Factors that affect quality and shape complexity of delicious 3D printed food
April 21, 2023 | Food Testing Lab
3D-food printing could just be the panacea to global challenges of food supply and nutrition. However, there are still hurdles in adapting additive manufacturing that needs to be addressed.
Additive manufacturing involves a lot of procedures: designing, pre-processing, manufacturing, and post-processing. Each of these steps breeds an opportunity for the creation of innovative foods. Researchers from the University of Ottawa identified a range of factors and features that would affect the food’s quality, improve control, and speed up printing process and production.
Factors such as changing the printing patterns and ingredients of the initial mix or paste impacts the food’s matrix and microstructures, consequently affecting the food’s texture. The flow of the mix is also fundamental and is a function of how ingredients are controlled and the process conditions.
According to Pulatsu, one of the research proponents, extrusion-based 3D printing is the most appropriate and practical technique for food. Ensuring a steady, continuous flow is the first step to successful printing, resulting in designing and producing shapes by layering string-like material in a controlled manner.
Other mechanisms include material jetting which uses liquid binders deposited on powder, which leads to the formation of self-supporting layers. Liquid inks that solidify after deposition can also be utilized. Still, for a more efficient processing for the food industry, the establishment of a printing path or a series of computer-controlled movements is crucial, especially that this is often skipped in food applications.

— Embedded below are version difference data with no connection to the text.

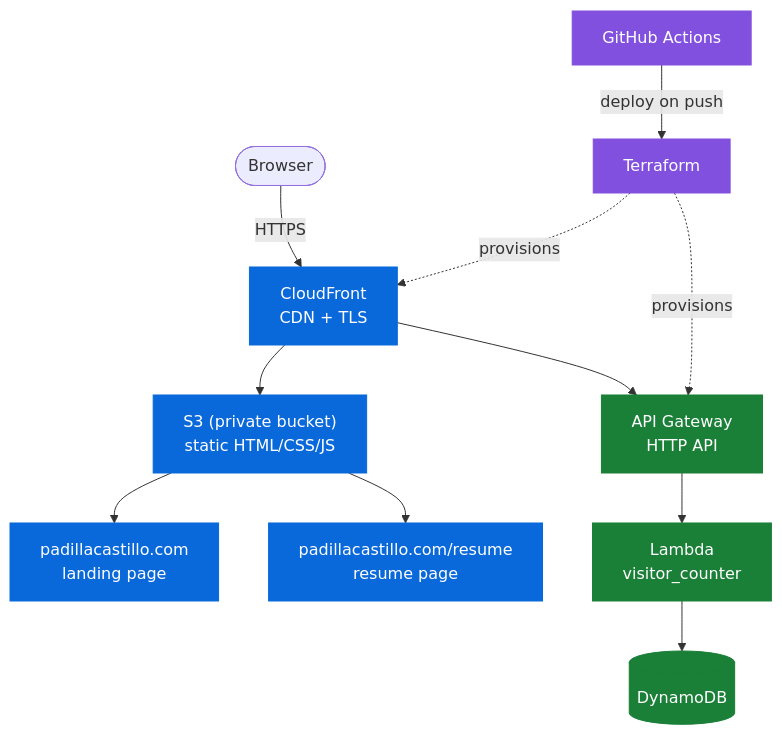
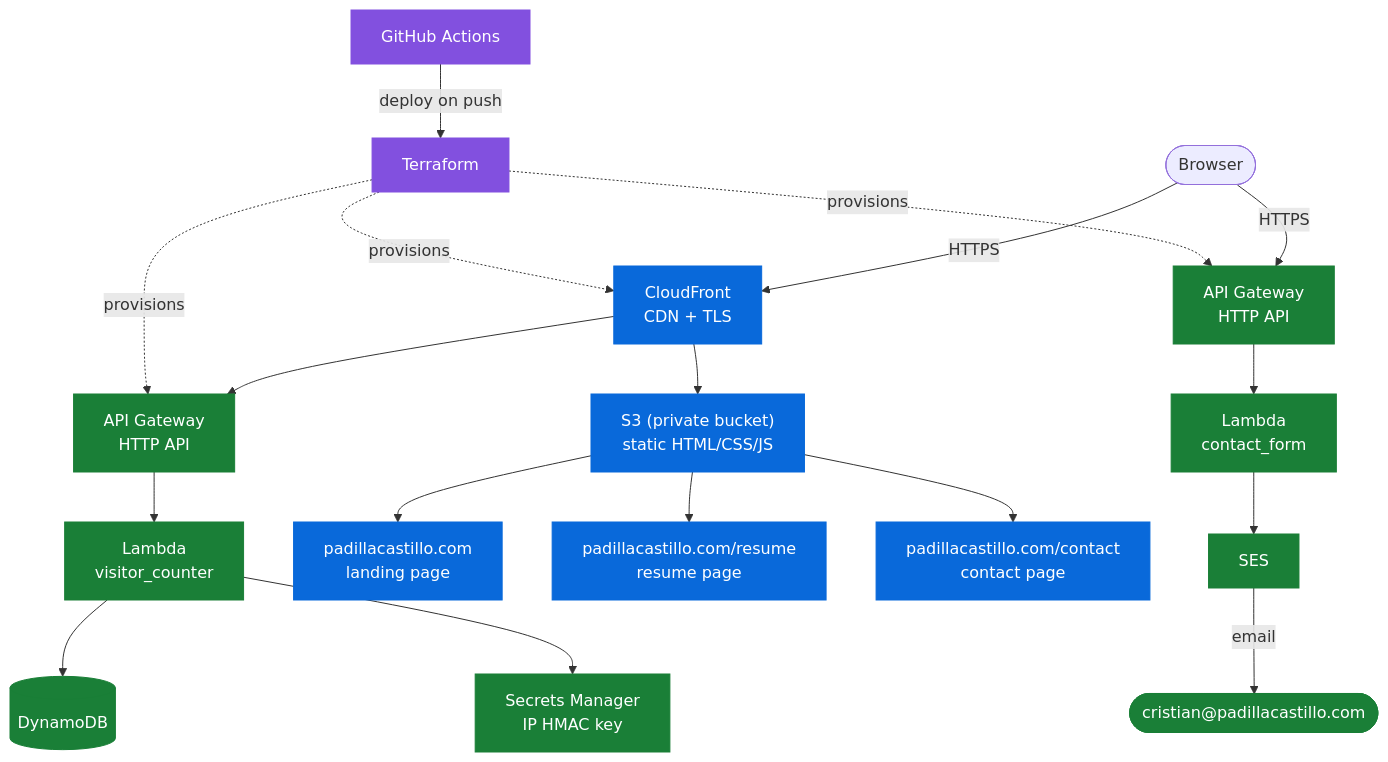
The diagram in README.md (padillacastillo/padillacastillo), drawn with Mermaid before and after one commit. The commit also changed other lines of this file and 17 other files, not shown here.

````diff
--- a/README.md
+++ b/README.md
@@ -7,22 +7,30 @@
 ```mermaid
 flowchart TD
     Browser(["Browser"]) -->|HTTPS| CF["CloudFront<br/>CDN + TLS"]
     CF --> S3["S3 (private bucket)<br/>static HTML/CSS/JS"]
     CF --> APIGW["API Gateway<br/>HTTP API"]
     APIGW --> LAM["Lambda<br/>visitor_counter"]
     LAM --> DDB[("DynamoDB")]
+    LAM --> SECMGR["Secrets Manager<br/>IP HMAC key"]
     S3 --> LP["padillacastillo.com<br/>landing page"]
     S3 --> RP["padillacastillo.com/resume<br/>resume page"]
+    S3 --> CP["padillacastillo.com/contact<br/>contact page"]
+
+    Browser -->|HTTPS| CFAPIGW["API Gateway<br/>HTTP API"]
+    CFAPIGW --> CFLAM["Lambda<br/>contact_form"]
+    CFLAM --> SES["SES"]
+    SES -->|email| Inbox(["cristian@padillacastillo.com"])
 
     GHA["GitHub Actions"] -->|deploy on push| TF["Terraform"]
     TF -.->|provisions| CF
     TF -.->|provisions| APIGW
+    TF -.->|provisions| CFAPIGW
 
     classDef delivery fill:#0969da,stroke:#0969da,color:#fff
     classDef backend fill:#1a7f37,stroke:#1a7f37,color:#fff
     classDef pipeline fill:#8250df,stroke:#8250df,color:#fff
 
-    class CF,S3,LP,RP delivery
-    class APIGW,LAM,DDB backend
+    class CF,S3,LP,RP,CP delivery
+    class APIGW,LAM,DDB,SECMGR,CFAPIGW,CFLAM,SES,Inbox backend
     class GHA,TF pipeline
 ```
````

The researchers suggested that future studies should consider the cost-effectiveness of various technologies in terms of build time and toolpath strategies. The quality of edible materials, novel food, and its matrices should be designed in consultation with experts, from food scientists to chefs and engineers to meet current needs.